EXERCISE DETAILS
If a line in the entries below contains "hide", copy it.

========================

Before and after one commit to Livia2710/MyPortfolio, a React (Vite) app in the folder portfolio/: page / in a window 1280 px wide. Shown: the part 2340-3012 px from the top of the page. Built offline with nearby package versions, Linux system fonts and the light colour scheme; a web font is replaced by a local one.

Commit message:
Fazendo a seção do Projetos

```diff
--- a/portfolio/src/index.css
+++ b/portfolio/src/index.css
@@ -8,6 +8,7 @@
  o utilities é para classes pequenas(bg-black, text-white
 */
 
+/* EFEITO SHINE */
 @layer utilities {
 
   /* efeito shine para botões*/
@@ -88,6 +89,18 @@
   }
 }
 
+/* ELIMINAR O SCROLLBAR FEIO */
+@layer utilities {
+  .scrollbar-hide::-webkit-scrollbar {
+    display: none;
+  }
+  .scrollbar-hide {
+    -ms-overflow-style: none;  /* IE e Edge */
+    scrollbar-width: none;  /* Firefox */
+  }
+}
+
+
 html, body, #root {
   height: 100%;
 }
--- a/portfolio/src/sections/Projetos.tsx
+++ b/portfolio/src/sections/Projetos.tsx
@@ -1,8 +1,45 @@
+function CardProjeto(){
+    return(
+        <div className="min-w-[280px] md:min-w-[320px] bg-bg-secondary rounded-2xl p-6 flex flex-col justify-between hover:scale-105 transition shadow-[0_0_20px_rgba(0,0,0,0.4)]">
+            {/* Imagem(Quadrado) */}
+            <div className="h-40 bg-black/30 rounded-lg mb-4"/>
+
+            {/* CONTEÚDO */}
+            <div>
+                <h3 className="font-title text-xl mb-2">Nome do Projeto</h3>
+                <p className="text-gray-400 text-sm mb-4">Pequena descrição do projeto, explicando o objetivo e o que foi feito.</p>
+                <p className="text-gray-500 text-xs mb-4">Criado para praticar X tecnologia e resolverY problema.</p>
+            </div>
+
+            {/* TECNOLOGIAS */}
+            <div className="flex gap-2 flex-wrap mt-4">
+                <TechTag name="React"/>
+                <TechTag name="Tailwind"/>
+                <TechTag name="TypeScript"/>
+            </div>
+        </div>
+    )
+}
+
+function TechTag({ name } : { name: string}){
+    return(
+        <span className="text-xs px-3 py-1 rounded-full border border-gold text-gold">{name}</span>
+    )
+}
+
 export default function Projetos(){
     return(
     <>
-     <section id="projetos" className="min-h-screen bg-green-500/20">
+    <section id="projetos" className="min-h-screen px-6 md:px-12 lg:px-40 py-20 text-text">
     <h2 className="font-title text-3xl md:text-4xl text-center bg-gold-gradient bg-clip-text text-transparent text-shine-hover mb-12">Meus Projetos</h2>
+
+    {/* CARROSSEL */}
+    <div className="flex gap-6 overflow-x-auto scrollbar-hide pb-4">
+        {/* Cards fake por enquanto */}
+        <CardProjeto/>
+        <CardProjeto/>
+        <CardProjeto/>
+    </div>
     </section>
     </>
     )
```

========================

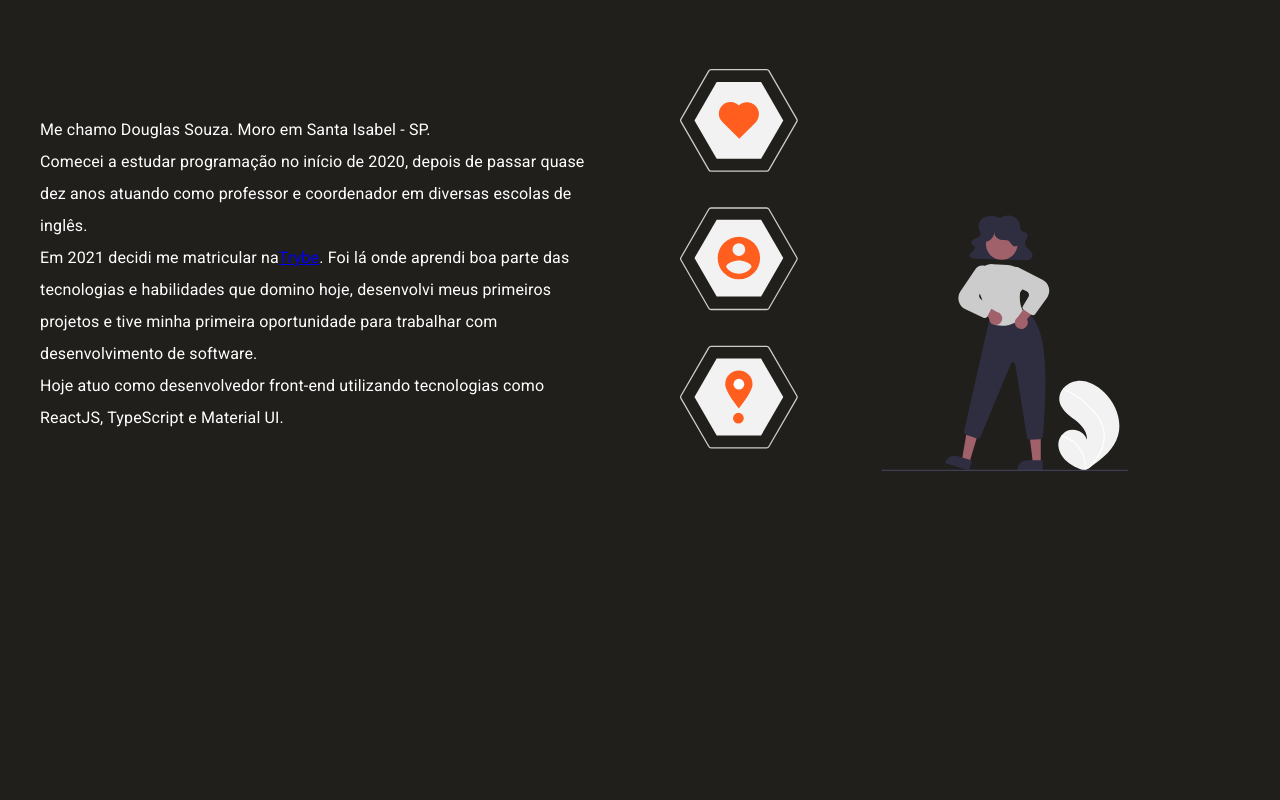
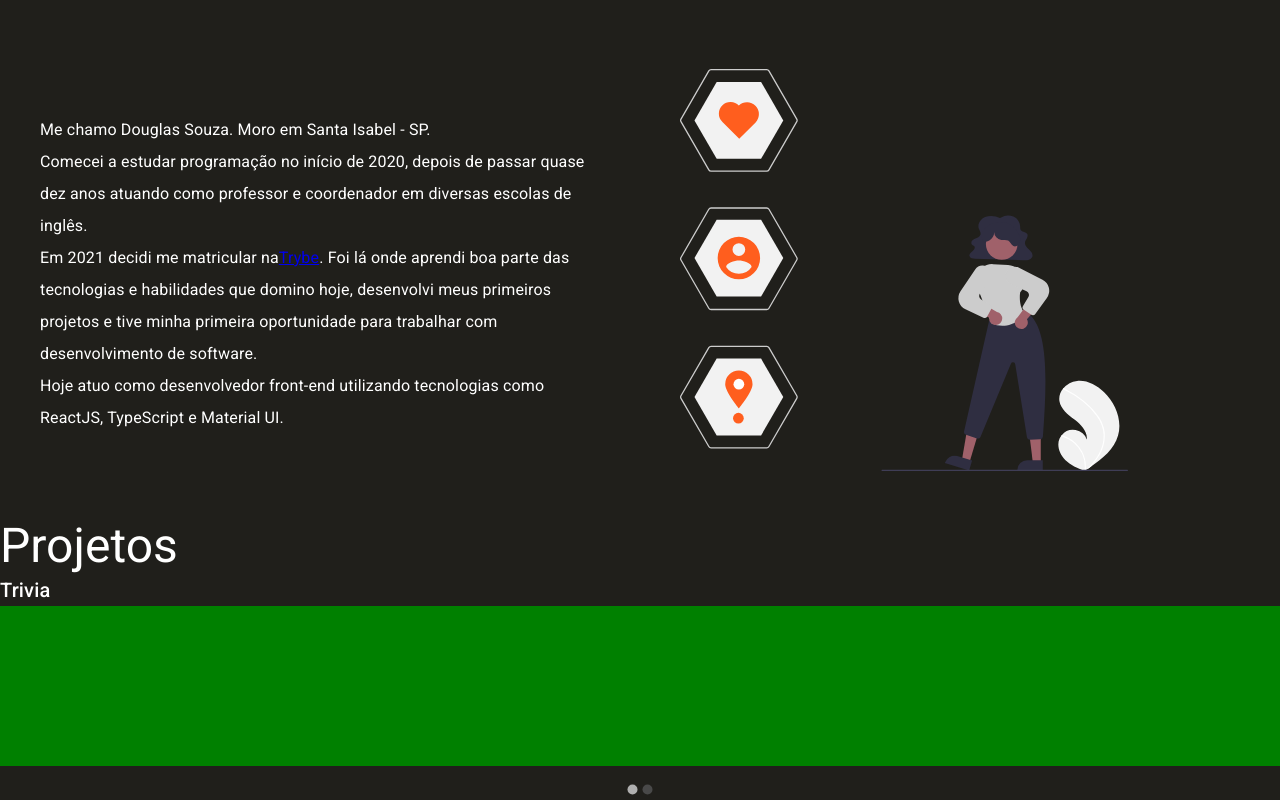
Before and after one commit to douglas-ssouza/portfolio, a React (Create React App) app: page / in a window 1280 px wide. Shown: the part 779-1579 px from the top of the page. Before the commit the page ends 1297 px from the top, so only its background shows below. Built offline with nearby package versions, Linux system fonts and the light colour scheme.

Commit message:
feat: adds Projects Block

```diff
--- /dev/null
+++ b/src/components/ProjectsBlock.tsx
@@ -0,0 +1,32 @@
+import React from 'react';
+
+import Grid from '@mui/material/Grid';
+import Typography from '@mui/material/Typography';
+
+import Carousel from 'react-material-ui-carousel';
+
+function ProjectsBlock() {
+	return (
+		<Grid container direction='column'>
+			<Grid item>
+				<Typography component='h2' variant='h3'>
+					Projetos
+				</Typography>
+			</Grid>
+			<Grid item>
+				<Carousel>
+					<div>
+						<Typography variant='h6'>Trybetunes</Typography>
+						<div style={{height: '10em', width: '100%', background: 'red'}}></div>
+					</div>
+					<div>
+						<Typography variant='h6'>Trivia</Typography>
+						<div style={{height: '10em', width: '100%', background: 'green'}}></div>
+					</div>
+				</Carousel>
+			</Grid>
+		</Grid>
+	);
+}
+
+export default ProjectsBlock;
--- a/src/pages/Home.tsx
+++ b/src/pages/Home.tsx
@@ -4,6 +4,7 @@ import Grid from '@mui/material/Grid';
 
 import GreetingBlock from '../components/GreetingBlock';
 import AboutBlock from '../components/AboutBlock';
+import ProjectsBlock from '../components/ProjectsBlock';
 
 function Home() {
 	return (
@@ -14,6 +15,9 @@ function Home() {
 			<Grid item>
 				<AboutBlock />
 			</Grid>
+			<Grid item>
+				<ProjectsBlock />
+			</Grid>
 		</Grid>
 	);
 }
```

========================

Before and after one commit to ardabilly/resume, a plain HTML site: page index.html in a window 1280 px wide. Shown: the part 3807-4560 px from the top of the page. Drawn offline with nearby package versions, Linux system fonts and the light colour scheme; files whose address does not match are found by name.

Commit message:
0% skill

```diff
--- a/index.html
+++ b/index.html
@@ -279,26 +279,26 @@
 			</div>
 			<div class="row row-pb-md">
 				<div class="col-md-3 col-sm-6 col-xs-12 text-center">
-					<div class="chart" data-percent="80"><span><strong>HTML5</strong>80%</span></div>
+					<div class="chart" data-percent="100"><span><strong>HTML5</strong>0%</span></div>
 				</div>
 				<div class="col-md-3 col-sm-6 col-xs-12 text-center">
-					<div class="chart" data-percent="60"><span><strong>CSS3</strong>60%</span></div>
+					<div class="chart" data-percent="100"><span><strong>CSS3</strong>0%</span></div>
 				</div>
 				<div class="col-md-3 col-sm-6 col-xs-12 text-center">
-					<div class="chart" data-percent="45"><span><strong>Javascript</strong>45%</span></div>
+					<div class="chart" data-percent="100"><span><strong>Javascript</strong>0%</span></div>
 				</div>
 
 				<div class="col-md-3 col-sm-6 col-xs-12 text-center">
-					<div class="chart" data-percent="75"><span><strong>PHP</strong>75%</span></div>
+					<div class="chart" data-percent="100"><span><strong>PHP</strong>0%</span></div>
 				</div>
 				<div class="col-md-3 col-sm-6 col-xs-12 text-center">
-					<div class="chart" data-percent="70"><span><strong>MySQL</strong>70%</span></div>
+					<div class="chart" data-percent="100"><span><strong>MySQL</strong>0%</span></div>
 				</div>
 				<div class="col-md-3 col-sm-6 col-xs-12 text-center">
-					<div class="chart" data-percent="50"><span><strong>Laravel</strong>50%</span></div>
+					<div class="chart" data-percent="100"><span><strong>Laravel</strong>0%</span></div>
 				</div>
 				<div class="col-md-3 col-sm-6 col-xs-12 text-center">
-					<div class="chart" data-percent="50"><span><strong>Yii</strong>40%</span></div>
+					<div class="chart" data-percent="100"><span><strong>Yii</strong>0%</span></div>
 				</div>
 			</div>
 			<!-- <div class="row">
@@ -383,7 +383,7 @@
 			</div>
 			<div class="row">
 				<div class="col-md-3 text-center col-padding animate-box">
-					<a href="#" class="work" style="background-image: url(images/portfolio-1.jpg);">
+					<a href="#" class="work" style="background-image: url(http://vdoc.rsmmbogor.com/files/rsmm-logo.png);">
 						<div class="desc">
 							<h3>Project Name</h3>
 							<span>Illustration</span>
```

========================

EXERCISE RESULT
+  .scrollbar-hide::-webkit-scrollbar {
+  .scrollbar-hide {
+    <div className="flex gap-6 overflow-x-auto scrollbar-hide pb-4">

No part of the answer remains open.